I suspect one of the main reasons is that you would get charged if you left your screen and left it running by accident. Imagine you were playing your phone game while waiting for the microwave to finish. You hear a pop, quickly put down your phone to make sure your oatmeal didn't explode. You see that your oatmeal is done, so you sit down on the couch and eat it, getting sucked into a good show. 2 hours later, you pick up your phone, only to realize that all your game time is done.
This would not be a good situation as a customer. With a monthly subscription, you are putting an upper cap on how much money you'll be paying, and you don't have to closely monitor your playtime. Customers who aren't closely monitoring their playtime tend to get more involved in the game, and will likely spend much more money on other game-related purchases like DLC or items.
Furthermore, paying for playtime makes you feel like each second spent in game needs to be worthwhile, so small annoyances or farm-ey gameplay would seem extra tedious, and be actually costing you directly. It would make this downtime seem absolutely unbearable.
For games with any form of strategy, one of the joys (at least for me) is to stare at the screen in-between action and plot how to maximize my power, or plan my next acquisitions or upgrades. If I was paying per minute, this would probably never happen.

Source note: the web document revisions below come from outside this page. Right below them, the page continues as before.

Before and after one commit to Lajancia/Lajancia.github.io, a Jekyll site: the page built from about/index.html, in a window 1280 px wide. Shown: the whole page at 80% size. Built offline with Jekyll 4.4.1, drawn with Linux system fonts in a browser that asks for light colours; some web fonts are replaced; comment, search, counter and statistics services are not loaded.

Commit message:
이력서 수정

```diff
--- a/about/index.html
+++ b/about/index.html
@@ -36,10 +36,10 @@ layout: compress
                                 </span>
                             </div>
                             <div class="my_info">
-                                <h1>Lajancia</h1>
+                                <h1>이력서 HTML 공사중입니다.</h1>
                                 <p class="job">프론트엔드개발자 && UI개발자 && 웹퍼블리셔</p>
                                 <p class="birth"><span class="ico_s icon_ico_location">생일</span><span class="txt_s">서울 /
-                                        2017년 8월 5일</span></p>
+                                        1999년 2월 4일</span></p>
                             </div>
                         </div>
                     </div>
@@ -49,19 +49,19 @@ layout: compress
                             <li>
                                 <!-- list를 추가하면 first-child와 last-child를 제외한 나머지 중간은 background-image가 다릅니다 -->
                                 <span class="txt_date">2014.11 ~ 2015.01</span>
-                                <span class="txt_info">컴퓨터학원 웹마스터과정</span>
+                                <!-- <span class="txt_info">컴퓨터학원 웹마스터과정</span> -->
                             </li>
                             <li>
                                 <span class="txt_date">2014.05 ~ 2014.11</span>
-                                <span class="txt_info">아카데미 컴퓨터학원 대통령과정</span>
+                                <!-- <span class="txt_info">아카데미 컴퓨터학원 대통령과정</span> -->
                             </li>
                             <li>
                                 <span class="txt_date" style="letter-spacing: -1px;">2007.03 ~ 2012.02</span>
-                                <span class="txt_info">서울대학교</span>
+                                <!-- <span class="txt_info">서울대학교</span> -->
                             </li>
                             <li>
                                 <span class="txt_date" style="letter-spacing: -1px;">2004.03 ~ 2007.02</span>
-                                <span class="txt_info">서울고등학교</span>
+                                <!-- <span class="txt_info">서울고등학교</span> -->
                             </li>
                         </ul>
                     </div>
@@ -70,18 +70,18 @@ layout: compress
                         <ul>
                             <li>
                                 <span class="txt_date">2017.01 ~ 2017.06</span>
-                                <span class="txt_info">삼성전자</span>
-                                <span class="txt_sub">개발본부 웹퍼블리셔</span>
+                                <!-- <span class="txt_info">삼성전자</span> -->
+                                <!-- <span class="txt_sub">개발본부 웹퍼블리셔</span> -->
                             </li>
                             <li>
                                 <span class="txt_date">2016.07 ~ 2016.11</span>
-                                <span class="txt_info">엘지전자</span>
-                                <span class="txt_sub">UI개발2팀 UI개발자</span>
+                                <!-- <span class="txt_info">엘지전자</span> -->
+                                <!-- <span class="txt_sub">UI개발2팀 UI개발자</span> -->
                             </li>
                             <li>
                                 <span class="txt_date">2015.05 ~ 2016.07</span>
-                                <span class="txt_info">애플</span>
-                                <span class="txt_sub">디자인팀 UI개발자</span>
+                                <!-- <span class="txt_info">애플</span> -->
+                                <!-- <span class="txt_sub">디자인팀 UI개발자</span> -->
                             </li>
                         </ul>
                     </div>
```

For multiplayer games, waiting for other players, although already very annoying, would be absolutely unbearable if you were paying for that time.